I finally installed Windows XP SP2. Great. But, it didn’t recognize the ethernet card, the wireless card, video card… in fact, if there was anything to be recognized, Windows failed at it.

AH! But the drivers! According to Apple’s instructions, put the Leopard CD in while in Windows, and an installer will automatically start up the driver installation process.

But this wasn’t working. In fact, when I inserted the Leopard installation CD, there was nothing on it — it was blank. I finally realized that the original CD is a dual-format CD, HFS+ and iso9660. Since this is a copy of the Leopard CD, and Disk Utility didn’t make an exact copy, I had no way of getting the drivers unless I found them online or got the original CD again.

Don’t even bother looking online, Apple doesn’t provide them (why?!), and as a rule of thumb I never download executable torrents (unless they are Linux ISOs).

I ended up borrowing a friend’s Snow Leopard CD, which worked. The video driver, ethernet driver, sound, microphone, isight, everything is fine.

Except wireless. Wireless wouldn’t connect to my Airport Extreme router saying that the network is out of reach (even though it’s sitting RIGHT NEXT TO my machine). I found a forum that basically said that in order to get it working with XP, I have to change my encryption on the router from “WPA2 Personal” to “WPA/WPA2.” Lo-and-behold, it worked.

The final hurdle was installing Service Pack 3. Starting the install, I get the following message “an error occurred while copying file osloader.ntd.” This forum helped explain that. To summarize, you have to remove the Mac partition from the Windows partition table, install SP3, and re-add it.
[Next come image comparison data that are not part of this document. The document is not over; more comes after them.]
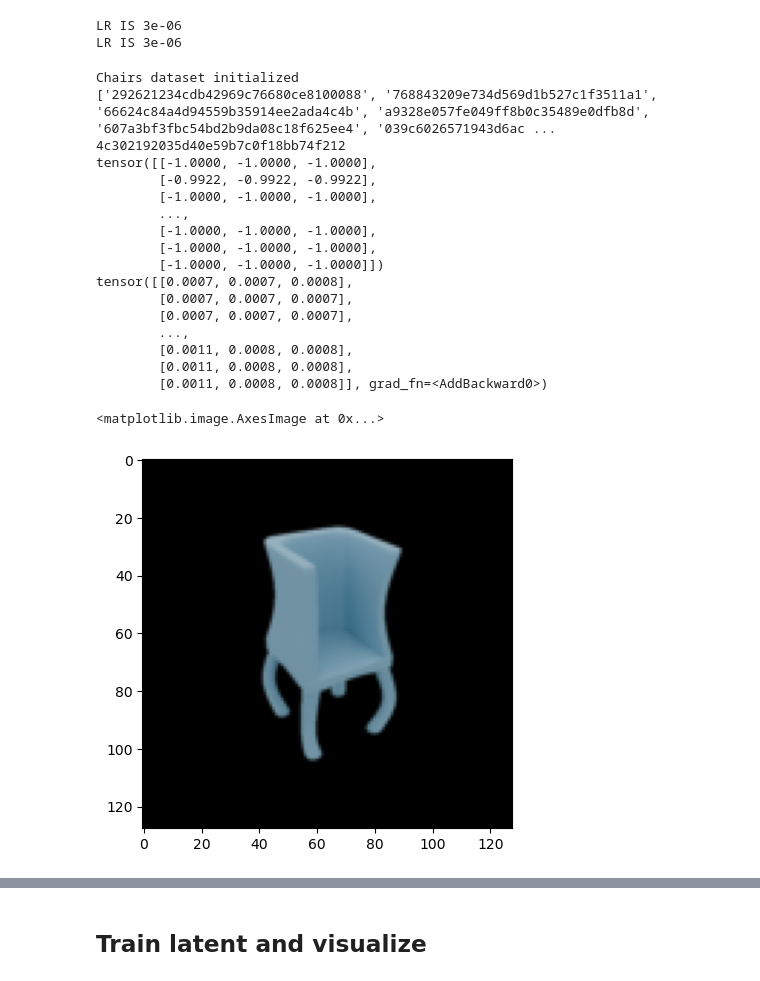
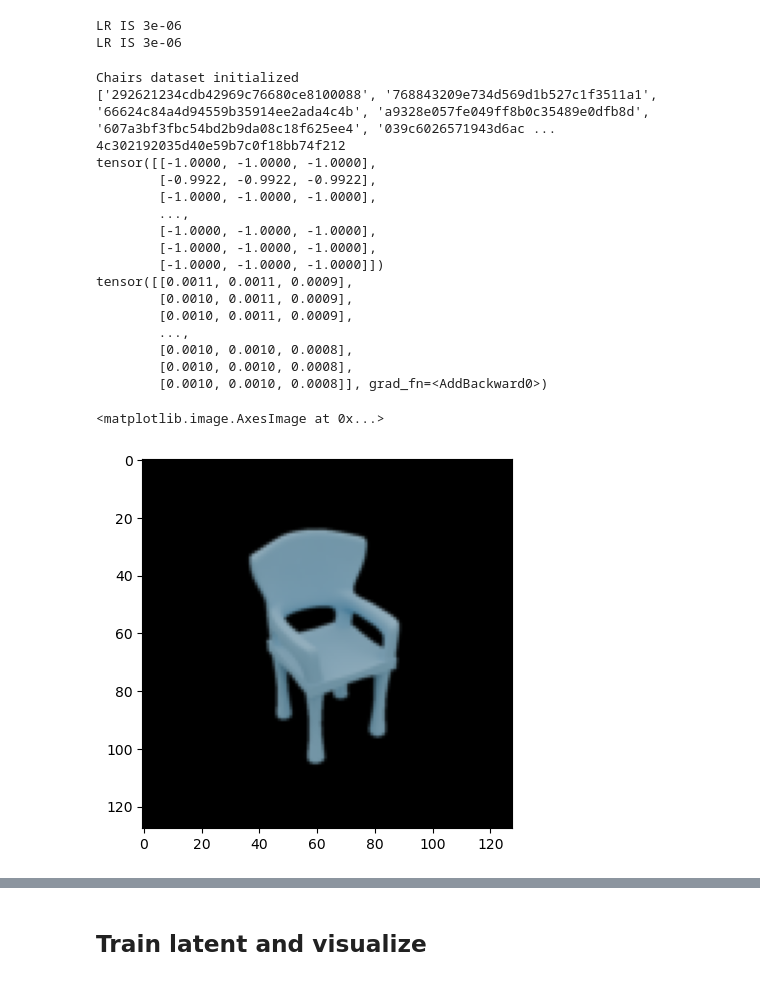
Before and after one commit to royvelich/functa, a Jupyter notebook: visualization.ipynb, the cells around one changed output, grey strips where cells are left out. Cells and saved outputs as stored; diff of their text form; code cells hidden in the pictures.

```diff
--- a/visualization.ipynb
+++ b/visualization.ipynb
@@ -14,7 +14,7 @@ modulation_size = 256
 hidden_features = 512
 hidden_layers = 15
 # Load the checkpoint
-checkpoint_path = "checkpoints/meta_learning_canonical_chairs_one_angle_hidden_layers_15_modsize_256_dim_128_multistep_lr_3e-6_hidden_features_512/last.ckpt"
+checkpoint_path = "/home/arkadi.piven/Code/functa/checkpoints/meta_learning_canonical_chairs_one_angle_hidden_layers_15_modsize_256_dim_128_multistep_lr_3e-6_hidden_features_512/last.ckpt"
 model = model.load_from_checkpoint(checkpoint_path, in_features=2, hidden_features=hidden_features, hidden_layers=hidden_layers, modulation_size=modulation_size, out_features=3, outermost_linear=True, first_omega_0=30, hidden_omega_0=30.)
 # %% [output]
 LR IS 3e-06
@@ -30,46 +30,46 @@ from PIL import Image
 # Define the grid
 chairs = ChairsDatamodule(path="/home/arkadi.piven/Code/functa/rendered/chair", dim=dim, batch_size=1)
 transform = T.ToPILImage()
-coords, pixels = chairs.train_dataset[0]
+coords, pixels = chairs.train_dataset[27]
 print(chairs.train_dataset.get_chair_name_by_idx(6))
 coords = get_mgrid(representation_dim, 2)
 print(pixels)
 pixels = pixels * 0.5 + 0.5
 # # Pass the coordinates through the model
 model.phi.data = torch.zeros(modulation_size)
 output = model(coords)
 output = output * 0.5 + 0.5
 print(output)
 
 
 # Reshape the output to (512, 512, 3)
 # print(output.shape)
 
 # # Plot the image
 
 plt.imshow(pixels.view(dim,dim,3).detach().numpy())
 
 # plt.show()
 # %% [output]
 Chairs dataset initialized
 ['292621234cdb42969c76680ce8100088', '768843209e734d569d1b527c1f3511a1', '66624c84a4d94559b35914ee2ada4c4b', 'a9328e057fe049ff8b0c35489e0dfb8d', '607a3bf3fbc54bd2b9da08c18f625ee4', '039c6026571943d6ac ...
 4c302192035d40e59b7c0f18bb74f212
 tensor([[-1.0000, -1.0000, -1.0000],
         [-0.9922, -0.9922, -0.9922],
         [-1.0000, -1.0000, -1.0000],
         ...,
         [-1.0000, -1.0000, -1.0000],
         [-1.0000, -1.0000, -1.0000],
         [-1.0000, -1.0000, -1.0000]])
-tensor([[0.0007, 0.0007, 0.0008],
-        [0.0007, 0.0007, 0.0007],
-        [0.0007, 0.0007, 0.0007],
+tensor([[0.0011, 0.0011, 0.0009],
+        [0.0010, 0.0011, 0.0009],
+        [0.0010, 0.0011, 0.0009],
         ...,
-        [0.0011, 0.0008, 0.0008],
-        [0.0011, 0.0008, 0.0008],
-        [0.0011, 0.0008, 0.0008]], grad_fn=<AddBackward0>)
+        [0.0010, 0.0010, 0.0008],
+        [0.0010, 0.0010, 0.0008],
+        [0.0010, 0.0010, 0.0008]], grad_fn=<AddBackward0>)
 <matplotlib.image.AxesImage at 0x...>
-[figure, old version]
+[figure, new version]
 # %%
 # Output base weights
 plt.imshow(output.view(representation_dim,representation_dim,3).detach().numpy())
```
Also changed, not shown: parts of 2 cells of this notebook, 7 other files.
So there you have it. It’s a painful process which for once, in my opinion, isn’t Microsoft’s fault. But it’s worth it to see spies burned, heavies backstabbed, and pyros ubered.